» What you will do
The listing below is the input. Say how many of its lines contain "exit", giving the number alone.
*** Begin section ***
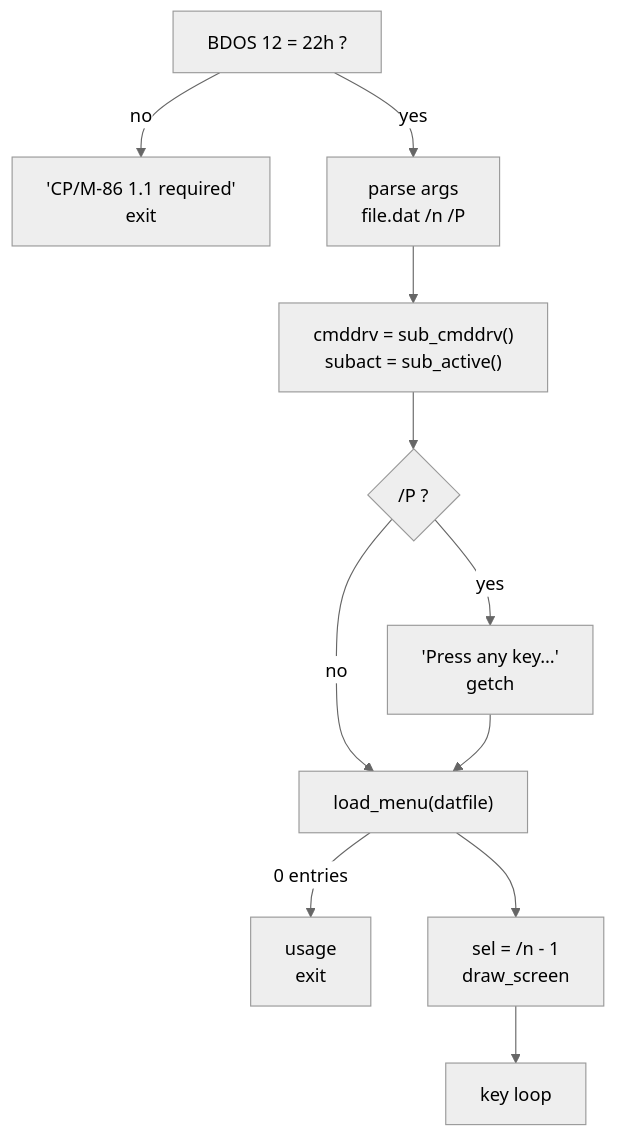
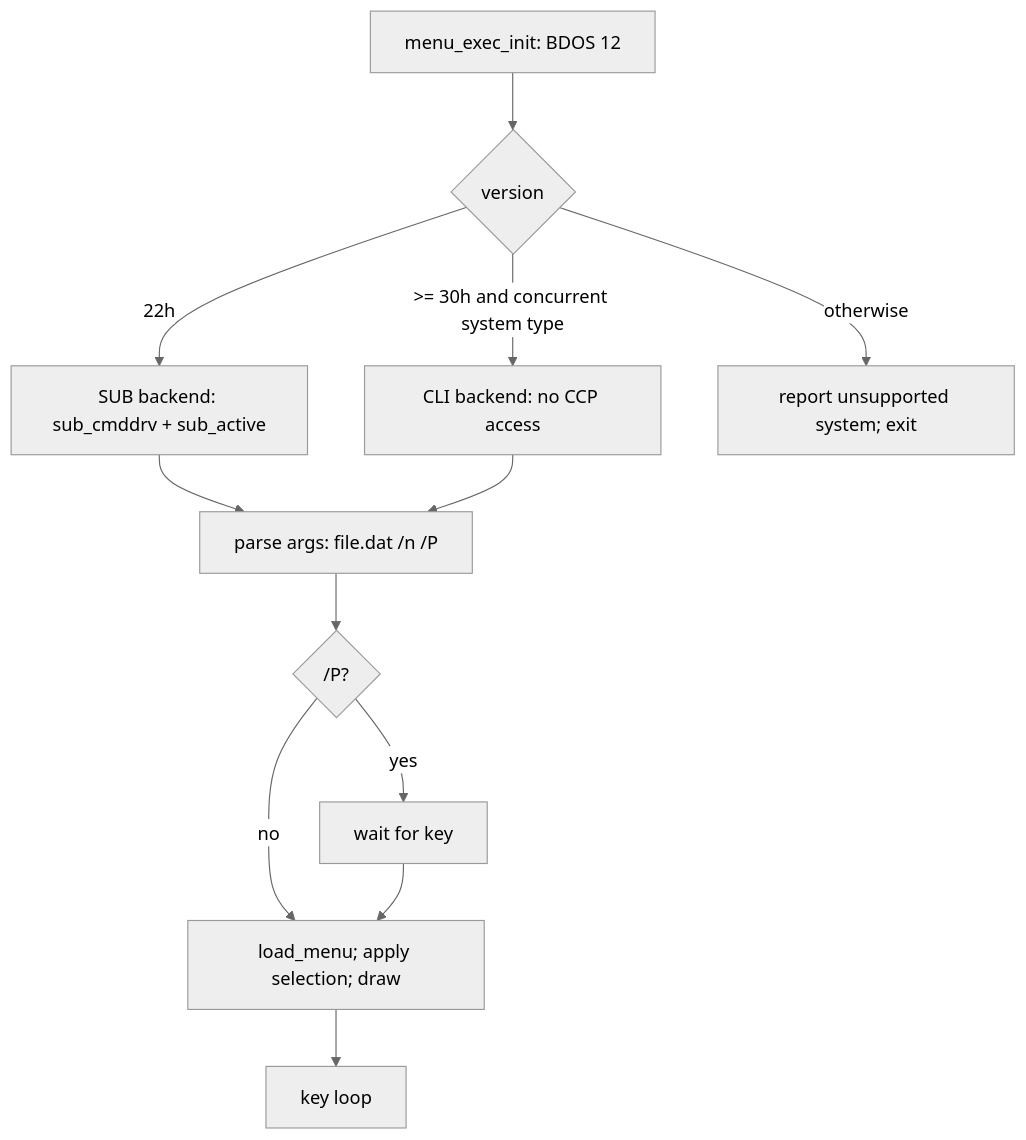
One commit to tsupplis/cpm86-menu changed the second of 6 diagrams in implementation.md. Above: the diagram before and after it, drawn with Mermaid (neutral theme). The commit also changed other lines of this file and 15 other files, not shown here.

````diff
--- a/implementation.md
+++ b/implementation.md
@@ -66,13 +79,14 @@
 ```mermaid
 flowchart TD
-    A["BDOS 12 = 22h ?"] -- no --> X["'CP/M-86 1.1 required'<br/>exit"]
-    A -- yes --> B["parse args<br/>file.dat  /n  /P"]
-    B --> C["cmddrv = sub_cmddrv()<br/>subact = sub_active()"]
-    C --> D{"/P ?"}
-    D -- yes --> E["'Press any key…'<br/>getch"]
-    D -- no --> F
-    E --> F["load_menu(datfile)"]
-    F -- "0 entries" --> Y["usage<br/>exit"]
-    F --> G["sel = /n - 1<br/>draw_screen"]
-    G --> L["key loop"]
+    A["menu_exec_init: BDOS 12"] --> V{"version"}
+    V -- "22h" --> SUB["SUB backend: sub_cmddrv + sub_active"]
+    V -- ">= 30h and concurrent system type" --> CLI["CLI backend: no CCP access"]
+    V -- "otherwise" --> X["report unsupported system; exit"]
+    SUB --> B["parse args: file.dat /n /P"]
+    CLI --> B
+    B --> P{"/P?"}
+    P -- yes --> W["wait for key"]
+    P -- no --> L["load_menu; apply selection; draw"]
+    W --> L
+    L --> K["key loop"]
 ```
````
*** End section ***
» Output for this task
3